Firstly, if you come to a session called "The architecture of affordability", you might be forgiven for thinking that it will be about that: the architecture. But what I walked away with - reaffirmed from a previous tour of affordable housing projects here in the US in 2006 - is that the architecture they're really referring to is a financial one. It's about the maths.

And although the US has a very different framework for encouraging and subsidising affordable housing, there are some transferable ideas to take away. But no silver bullet. Just in case you were hoping. (In Australia, where the land is say 60% of the cost of the ultimate house and land combination versus here where it may be as little as 30%, there are very different economic fndamentals at play - and that's before youi consider tax, and housing authorities and the like.) 

Hana Eskra of Gorman USA, a 28 year old company working with civic leaders to solve community problems and primarily using the lever of tax credits to fund them, spoke a lot about the maths.

First, she wanted us to be clear just what affordable housing is, and I was surprised to find that this definition was actually established as far back as 1937, in the Housing Act of that year. It said that affordable housing is that which costs not more than 30% of your income. In that context, low income is 80% of median family income (median is about $51k pa) and this leads us to the "maths problem", Eskra says: they can't pay enough for a building we'd build. What they could pay is $520 a month - and that "barely allows us to keep the lights on".
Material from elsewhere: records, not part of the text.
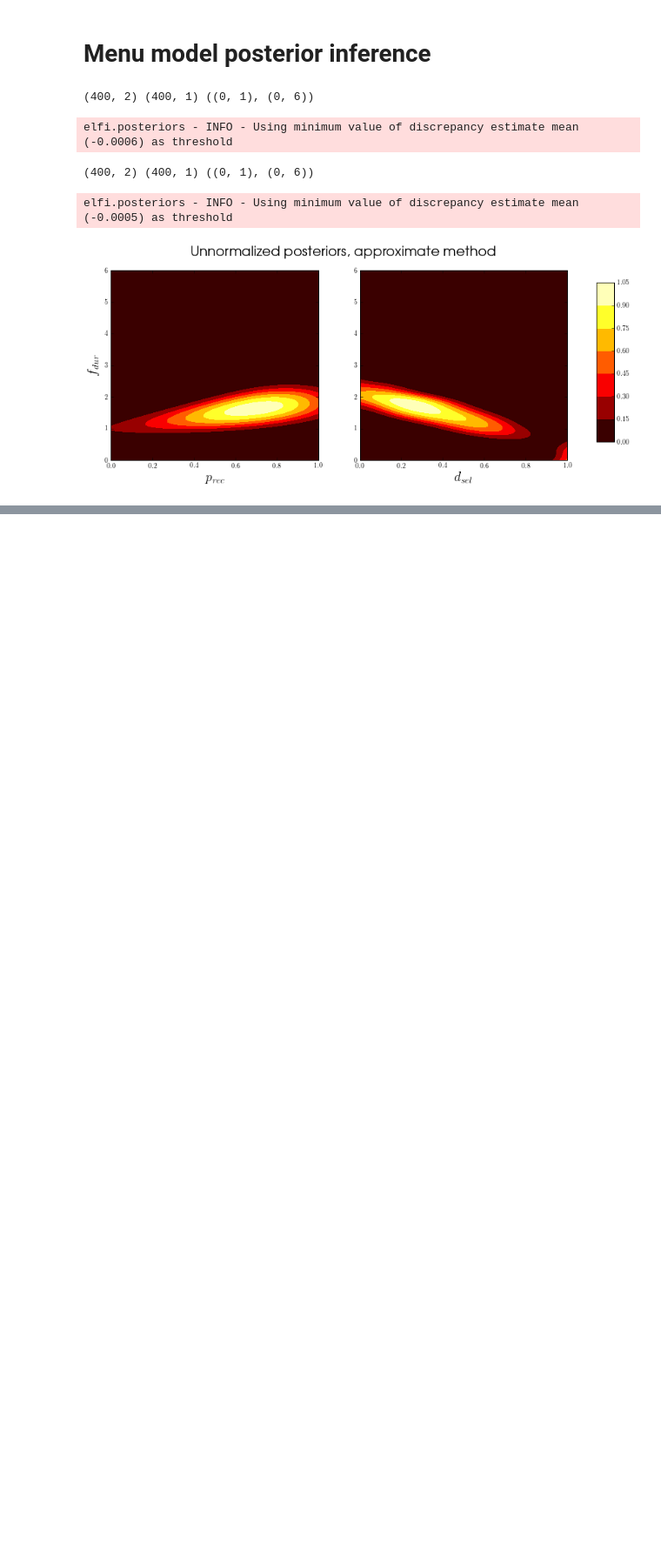
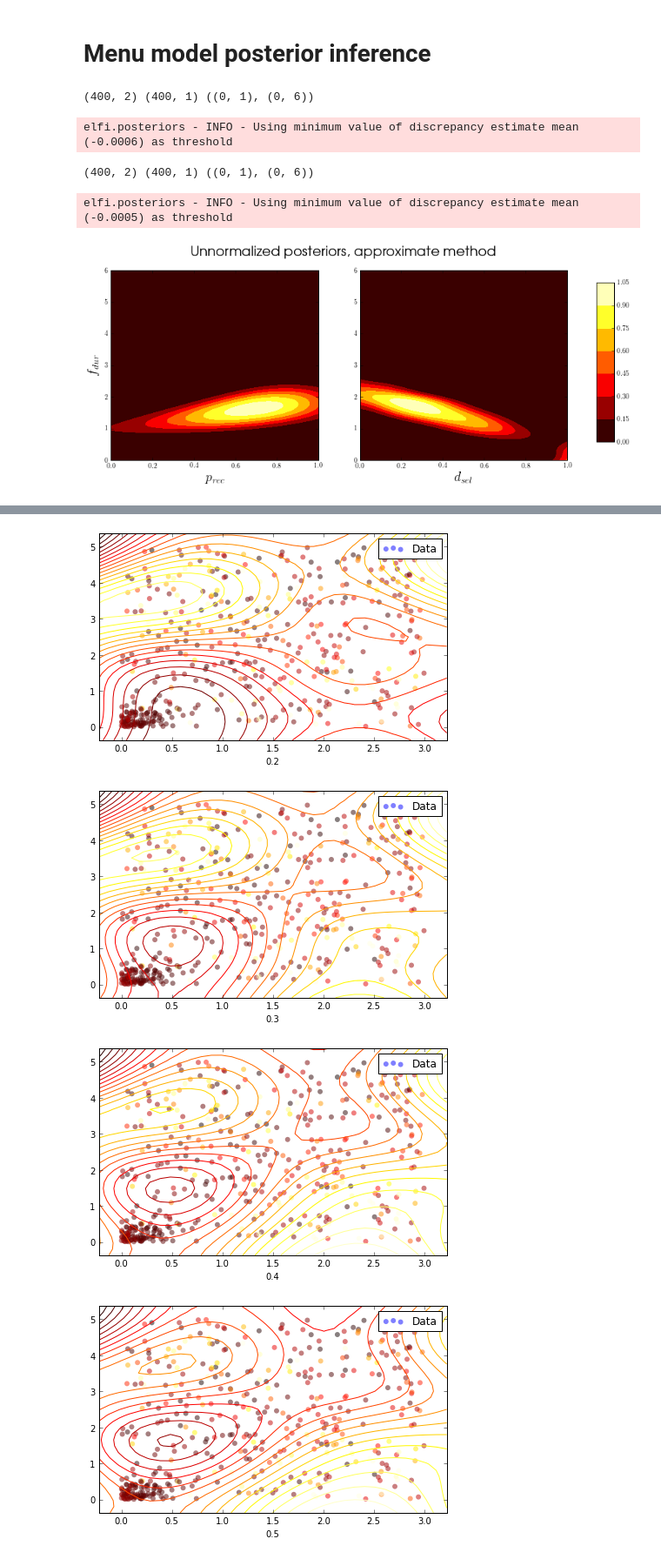
Before and after one commit to akangasr/sdirl, a Jupyter notebook: notebooks/result_analysis.ipynb, the cells around one changed output, grey strips where cells are left out. Shown at 87% size. Drawn from its saved outputs; the diff is of its cells as text; code cells hidden in the pictures; blank space fills up the shorter version.

```diff
--- a/notebooks/result_analysis.ipynb
+++ b/notebooks/result_analysis.ipynb
@@ -705,0 +1573,9 @@ elfi.posteriors - INFO - Using minimum value of discrepancy estimate mean (-0.00
+# %%
+for i in np.arange(0.2, 1.31, 0.1):
+    gp.gp.plot(fixed_inputs=((0,i),))
+    pl.xlabel(i)
+# %% [output]
+[figure, added]
+[figure, added]
+[figure, added]
+[figure, added]
```
Also changed, not shown: parts of 4 cells of this notebook, 1 other file.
"There's no money left to build that building and that's the maths problem," she says. "On one hand it costs about $200-$250k to build a unit. On the other, even if they earn $20/hr they can still only afford an $85k mortgage."

Dealing with that maths problem takes a sophisticated layering of financial instruments (which, ironically, means that accountants and lawyers get rich while others get affordable housing) and also the Choice Neighbourhoods Program which took over from a prior program (HUD 6). It's designed to not only have people develop a building but also the neighbourhood.  With a possible planning grant of $300k and an implementation grant of $20-30million, the program wants to make sure that "instead of just focusing on public housing, you need to have a plan for transforming neighbourhoods. 

Example: Nehemiah Spring Creek

Across the country at Nehemiah Spring Creek, in Brooklyn, New York, Alexander Gorlin Architects and others are dealing with the maths problem too. On a 50 acre site at the edge of the Jamaica Bay, which was landfill for 50 years with pockets of methane gas (which meant that when developed the whole site needed to be capped with four metres of sand) a group of people inspired by Johnny Ray Youngblood are creating something quite different to the identical, defensive, front loaded homes with big fences - "the suburban transferred to the urban" - that are nearby.

"At first I thought we should have ten different architects involved," says Gorlin, "but we couldn't afford it." Instead they created a series of  three-bedroom units, 20x40 feet, sold as individual homes, and inspired by Bruno Taut's housing in Berlin, which used different colours chosen to reflect the direction facing the sun, to add variety. (Here, 12 colours somehow related religiously in some arcane way that I missed were used to achieve a similar effect.)

To achieve construction efficiency, the homes were brought forward to the street, incorporated rear parking, and were built using pre-fab modules built in a Brooklyn navy yard, with facades installed on site. They're 20 feet wide, because that's the maximum that can be transported through the streets of New York. (NY codes limit modules to 18 feet on bridges which is why the developers had to tender out to prefab firms in the city and not beyond.) Selling for $100/sq foot, there are now 568 townhouses, 700 units. a school on the site, and a large shopping mall nearby.


Example: Newburgh and Habitat for Humanity

Newburgh, NY, is one one hand an historic centre of American architecture. On the other, it includes a low income population that needs affordable housing. In a joint Leyland Alliance and Habitat for Humanity project, aimed at the existing population and designed for 25% to 60% of area median income (median income is $36000 here) some of the areas 'missing teeth' have been rebuilt and restored.

Habitat for Humanity operates on a model that requires a $1500 downpayment, a commitment (and proof of ability) to pay the mortgage, 400 hours of community service (building the homes), and participation in financial classes for 6 months.

The project had to overturn 86 planning variations just to put back what they'd just demolished but then went on to deliver affordable and contextually sympathetic architecture for $79 a square foot - versus the typical Habitat for Humanity building costs (for far less attractive homes) of $119 sq/ft.  Part of this was achieved through good design and a production friendly approach: precast foundation systems were put in in a day, truss framing was done in three days, facades used pre-painted Hardie product.

Energy operating costs now average $80/mth, and, if educational achievements are any indication, the result is not just about money : grade point averages went from Ds to Bs and As.

The key, Leyland's Giovanni Palladino says, is to develop trust in the community, and Habitat was key in achieving that.  "It's essential to find the leaders in the existing community to help you."

But, he acknowledge, in a place where 45% of the population is African-American it's disappointing that none of those people have applied.


AuthorAmanda Falconer